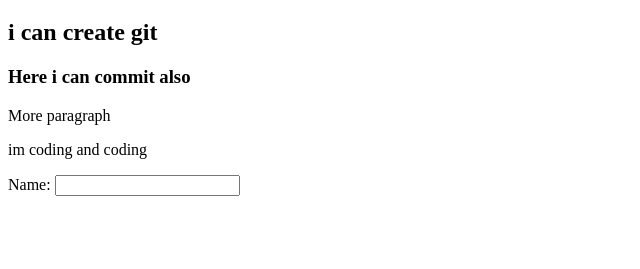
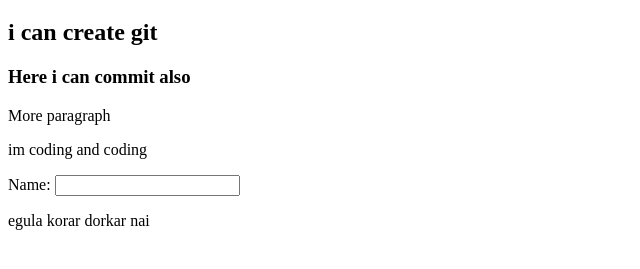
Before and after one commit to EngineerRaf/my-fourth-repos, a plain HTML site: page index.html in a window 1280 px wide. Shown: the part 61-330 px from the top of the page, without its empty margins (0-640 px from the left). Drawn offline with Linux system fonts and the light colour scheme.

Commit message:
new p added

```diff
--- a/index.html
+++ b/index.html
@@ -15,7 +15,9 @@
     <p>im coding and coding</p>
     <form action="">
       <label for="">Name:</label>
+
       <input type="text" name="" id="" />
+      <p>egula korar dorkar nai</p>
     </form>
   </body>
 </html>
```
^^^^^^^^
• _What is needed_
All of the material above goes into the copy exactly as is; the pictures do not.

• _Result for this task_
Before and after one commit to EngineerRaf/my-fourth-repos, a plain HTML site: page index.html in a window 1280 px wide. Shown: the part 61-330 px from the top of the page, without its empty margins (0-640 px from the left). Drawn offline with Linux system fonts and the light colour scheme.

Commit message:
new p added

```diff
--- a/index.html
+++ b/index.html
@@ -15,7 +15,9 @@
     <p>im coding and coding</p>
     <form action="">
       <label for="">Name:</label>
+
       <input type="text" name="" id="" />
+      <p>egula korar dorkar nai</p>
     </form>
   </body>
 </html>
```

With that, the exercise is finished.